The past ten years had witnessed me at loggerheads with father. I learned how cold-hearted man could become. Father was unkind to me, our servants and even my grandpa alike. He ill-treated us because our servants were poor, grandpa was old and I was a mere child, or, in other words, because we were the unprotected underdogs. Later, when he had my stepmother in his hands, he would be kind or unkind to her by turns, depending upon his changing moods. So my stepmother also gradually became scared of him.

How did it come that my stepmother, being neither poor, nor old, nor a child, should also have become scared of father? And I learned that my female neighbours too were afraid of their husbands and so was my aunt afraid of my uncle her husband.

I knew very little about life. I thought that, without grandpa, there would be none left to feel sympathy for me and that, without grandpa, all people left in this world would be savage and cruel.

I drank, I reminisced, I dreamed…

Yes, from now on, I thought, I must abandon my home and join the broad masses. At this, however, I also began to shudder with fear under the rose bush. I feared that I would miss grandfather while I was with the masses.

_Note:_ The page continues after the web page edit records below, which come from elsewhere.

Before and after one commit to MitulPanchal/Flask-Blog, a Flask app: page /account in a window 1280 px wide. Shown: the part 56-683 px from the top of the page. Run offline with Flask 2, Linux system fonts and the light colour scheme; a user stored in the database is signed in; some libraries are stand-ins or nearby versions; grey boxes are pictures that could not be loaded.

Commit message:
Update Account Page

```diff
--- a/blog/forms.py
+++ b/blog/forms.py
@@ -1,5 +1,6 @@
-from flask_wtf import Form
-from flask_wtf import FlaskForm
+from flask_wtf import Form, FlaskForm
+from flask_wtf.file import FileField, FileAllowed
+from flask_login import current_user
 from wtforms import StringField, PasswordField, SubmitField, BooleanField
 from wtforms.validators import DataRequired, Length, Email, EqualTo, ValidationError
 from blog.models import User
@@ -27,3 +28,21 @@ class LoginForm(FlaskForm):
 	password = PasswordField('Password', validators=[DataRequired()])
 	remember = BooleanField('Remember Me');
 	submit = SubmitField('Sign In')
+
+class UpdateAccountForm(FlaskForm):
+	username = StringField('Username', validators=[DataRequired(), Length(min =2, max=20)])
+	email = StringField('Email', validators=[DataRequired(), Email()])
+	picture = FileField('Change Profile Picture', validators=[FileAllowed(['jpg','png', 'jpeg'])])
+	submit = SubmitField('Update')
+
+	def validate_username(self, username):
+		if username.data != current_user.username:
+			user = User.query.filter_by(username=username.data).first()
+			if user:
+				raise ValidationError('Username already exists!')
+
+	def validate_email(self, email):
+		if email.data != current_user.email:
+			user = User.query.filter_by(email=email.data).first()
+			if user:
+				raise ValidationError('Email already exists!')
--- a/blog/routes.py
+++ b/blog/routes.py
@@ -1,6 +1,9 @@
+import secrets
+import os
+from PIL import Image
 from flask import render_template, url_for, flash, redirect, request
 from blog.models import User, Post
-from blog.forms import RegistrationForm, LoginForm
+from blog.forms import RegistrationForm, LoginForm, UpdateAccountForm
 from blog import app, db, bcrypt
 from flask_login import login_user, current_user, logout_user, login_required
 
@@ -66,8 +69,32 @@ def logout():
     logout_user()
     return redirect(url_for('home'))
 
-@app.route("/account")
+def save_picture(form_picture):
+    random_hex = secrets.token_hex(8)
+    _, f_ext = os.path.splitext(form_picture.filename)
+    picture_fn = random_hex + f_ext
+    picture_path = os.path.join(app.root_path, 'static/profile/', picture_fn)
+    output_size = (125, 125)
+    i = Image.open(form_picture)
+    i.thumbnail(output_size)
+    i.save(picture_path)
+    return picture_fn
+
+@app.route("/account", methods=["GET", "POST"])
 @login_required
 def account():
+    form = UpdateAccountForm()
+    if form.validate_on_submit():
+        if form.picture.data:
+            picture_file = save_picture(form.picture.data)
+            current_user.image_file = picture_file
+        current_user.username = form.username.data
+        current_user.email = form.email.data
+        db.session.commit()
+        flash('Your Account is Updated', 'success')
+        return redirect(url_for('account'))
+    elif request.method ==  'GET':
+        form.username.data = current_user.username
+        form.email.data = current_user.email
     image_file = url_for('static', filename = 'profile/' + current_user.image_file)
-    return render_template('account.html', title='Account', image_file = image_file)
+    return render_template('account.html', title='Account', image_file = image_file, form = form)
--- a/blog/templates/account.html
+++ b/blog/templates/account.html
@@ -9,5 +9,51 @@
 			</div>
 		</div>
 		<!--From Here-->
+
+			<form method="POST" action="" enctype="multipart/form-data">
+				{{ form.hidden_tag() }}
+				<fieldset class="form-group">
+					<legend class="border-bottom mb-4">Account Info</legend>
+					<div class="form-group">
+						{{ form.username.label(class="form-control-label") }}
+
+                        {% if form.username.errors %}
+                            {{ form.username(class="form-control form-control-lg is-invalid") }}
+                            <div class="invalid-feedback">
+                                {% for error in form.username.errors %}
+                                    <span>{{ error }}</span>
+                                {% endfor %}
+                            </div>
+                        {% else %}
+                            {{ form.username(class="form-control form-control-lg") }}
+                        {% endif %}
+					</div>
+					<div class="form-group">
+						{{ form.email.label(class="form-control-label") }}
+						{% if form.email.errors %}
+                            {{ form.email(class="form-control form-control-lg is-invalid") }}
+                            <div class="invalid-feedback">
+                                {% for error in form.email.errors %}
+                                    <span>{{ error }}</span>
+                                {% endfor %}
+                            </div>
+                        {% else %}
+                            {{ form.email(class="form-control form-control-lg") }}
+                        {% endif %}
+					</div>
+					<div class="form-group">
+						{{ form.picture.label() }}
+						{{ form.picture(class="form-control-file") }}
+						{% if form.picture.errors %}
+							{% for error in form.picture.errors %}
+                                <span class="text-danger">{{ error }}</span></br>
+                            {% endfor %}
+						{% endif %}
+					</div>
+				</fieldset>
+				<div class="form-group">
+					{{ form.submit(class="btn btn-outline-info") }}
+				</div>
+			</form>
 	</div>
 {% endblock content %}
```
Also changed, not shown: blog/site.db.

Hence I cried, and I kept crying for days after grandpa passed away.